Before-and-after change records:
****************************************
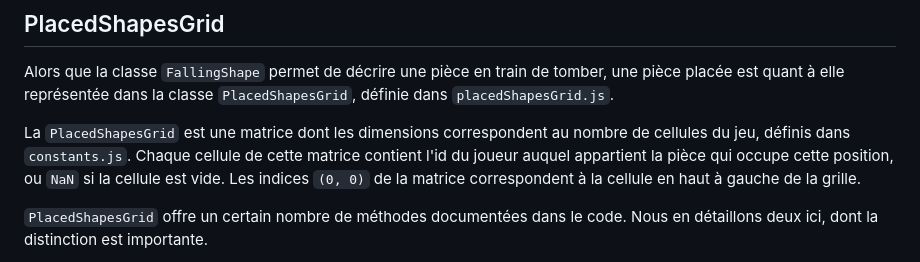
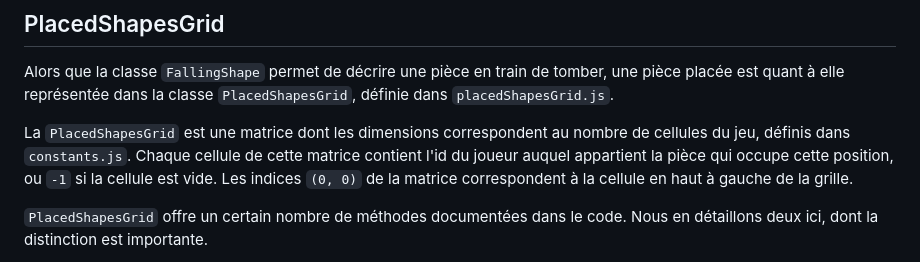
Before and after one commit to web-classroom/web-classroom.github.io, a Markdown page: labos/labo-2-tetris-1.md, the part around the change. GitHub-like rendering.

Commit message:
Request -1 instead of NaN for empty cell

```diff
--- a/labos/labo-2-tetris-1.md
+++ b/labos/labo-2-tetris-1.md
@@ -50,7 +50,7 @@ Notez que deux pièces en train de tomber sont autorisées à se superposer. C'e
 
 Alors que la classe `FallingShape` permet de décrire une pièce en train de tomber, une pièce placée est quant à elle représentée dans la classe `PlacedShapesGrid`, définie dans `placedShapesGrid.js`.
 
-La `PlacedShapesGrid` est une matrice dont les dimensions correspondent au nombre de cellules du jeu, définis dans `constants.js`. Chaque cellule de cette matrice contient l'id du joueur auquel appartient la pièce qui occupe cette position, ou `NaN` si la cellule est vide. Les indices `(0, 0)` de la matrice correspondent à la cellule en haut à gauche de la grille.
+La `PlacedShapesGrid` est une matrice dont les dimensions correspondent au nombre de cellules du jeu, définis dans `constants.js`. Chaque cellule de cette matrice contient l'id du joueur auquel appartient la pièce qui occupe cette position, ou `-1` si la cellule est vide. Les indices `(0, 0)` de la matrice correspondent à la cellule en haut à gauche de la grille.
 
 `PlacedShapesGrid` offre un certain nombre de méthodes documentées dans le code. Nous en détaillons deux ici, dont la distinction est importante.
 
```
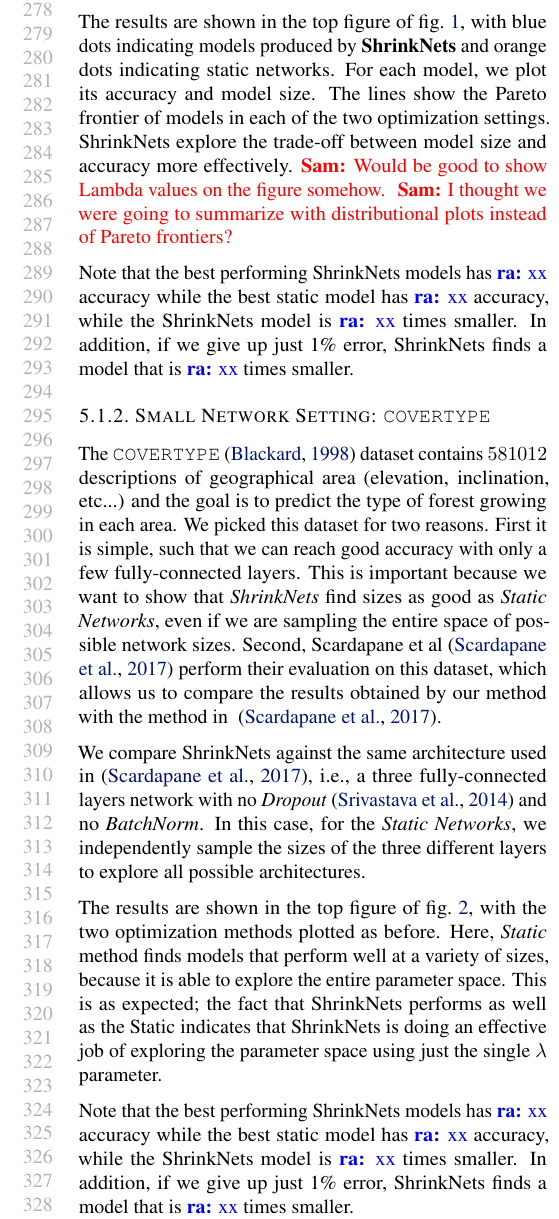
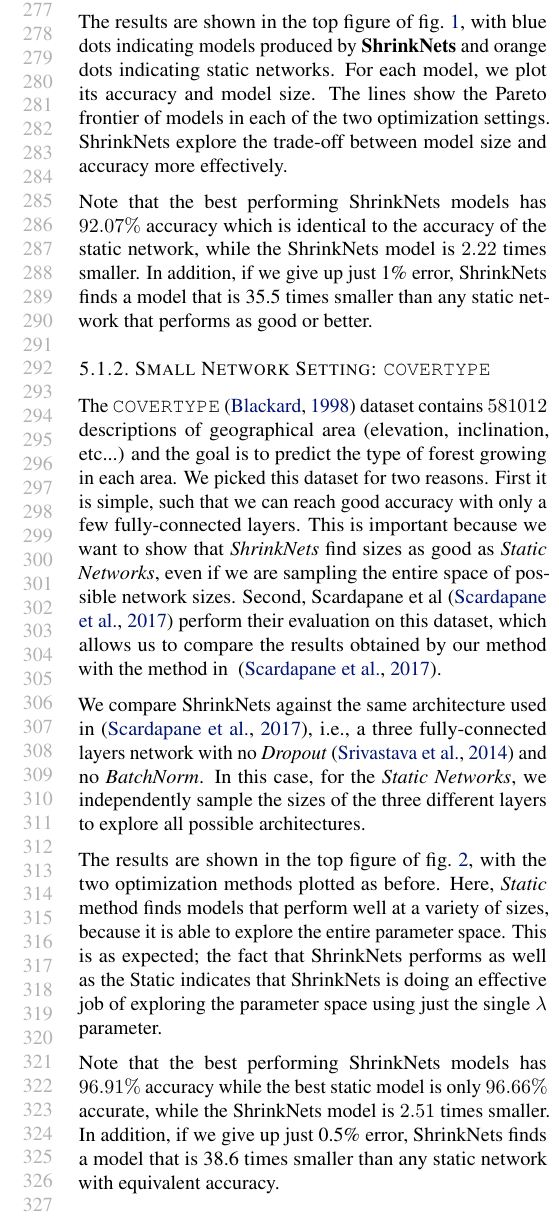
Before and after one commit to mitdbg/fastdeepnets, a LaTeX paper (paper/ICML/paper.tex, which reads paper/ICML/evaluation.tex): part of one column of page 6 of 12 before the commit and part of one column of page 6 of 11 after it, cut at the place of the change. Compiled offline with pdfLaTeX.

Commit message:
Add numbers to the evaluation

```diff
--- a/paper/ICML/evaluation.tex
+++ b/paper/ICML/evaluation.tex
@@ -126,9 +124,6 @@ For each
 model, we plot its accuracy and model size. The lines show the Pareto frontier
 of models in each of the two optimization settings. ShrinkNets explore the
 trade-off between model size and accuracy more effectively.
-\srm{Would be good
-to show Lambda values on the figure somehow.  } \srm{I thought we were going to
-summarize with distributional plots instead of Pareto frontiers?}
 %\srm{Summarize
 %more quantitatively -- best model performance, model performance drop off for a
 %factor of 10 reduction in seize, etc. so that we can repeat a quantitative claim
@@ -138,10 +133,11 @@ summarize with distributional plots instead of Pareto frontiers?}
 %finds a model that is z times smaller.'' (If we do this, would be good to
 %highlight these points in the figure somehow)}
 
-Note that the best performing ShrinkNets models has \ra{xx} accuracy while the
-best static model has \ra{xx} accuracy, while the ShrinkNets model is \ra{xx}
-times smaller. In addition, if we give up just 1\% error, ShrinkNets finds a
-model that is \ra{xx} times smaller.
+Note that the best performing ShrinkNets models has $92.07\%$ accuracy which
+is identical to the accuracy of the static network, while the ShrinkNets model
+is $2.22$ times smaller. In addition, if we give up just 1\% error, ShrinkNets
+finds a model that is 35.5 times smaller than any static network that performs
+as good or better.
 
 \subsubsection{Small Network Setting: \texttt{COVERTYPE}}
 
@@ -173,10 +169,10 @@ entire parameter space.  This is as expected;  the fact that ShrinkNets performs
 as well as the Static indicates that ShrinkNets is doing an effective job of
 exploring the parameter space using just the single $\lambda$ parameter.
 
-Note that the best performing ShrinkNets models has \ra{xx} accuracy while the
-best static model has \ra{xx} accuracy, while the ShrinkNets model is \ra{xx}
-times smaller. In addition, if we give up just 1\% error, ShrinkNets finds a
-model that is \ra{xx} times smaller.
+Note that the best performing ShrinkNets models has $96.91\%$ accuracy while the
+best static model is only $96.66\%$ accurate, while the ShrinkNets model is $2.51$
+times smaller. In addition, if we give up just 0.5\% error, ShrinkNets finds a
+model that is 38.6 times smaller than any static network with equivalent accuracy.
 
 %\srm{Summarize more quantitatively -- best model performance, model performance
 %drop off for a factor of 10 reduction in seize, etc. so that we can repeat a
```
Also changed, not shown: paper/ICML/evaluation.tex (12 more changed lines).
****************************************
**WORK ORDER**
Every line in the data above that contains "finds" needs to be copied.

**OUTPUT FOR THIS EXERCISE**
 %finds a model that is z times smaller.'' (If we do this, would be good to
-times smaller. In addition, if we give up just 1\% error, ShrinkNets finds a
+finds a model that is 35.5 times smaller than any static network that performs
-times smaller. In addition, if we give up just 1\% error, ShrinkNets finds a
+times smaller. In addition, if we give up just 0.5\% error, ShrinkNets finds a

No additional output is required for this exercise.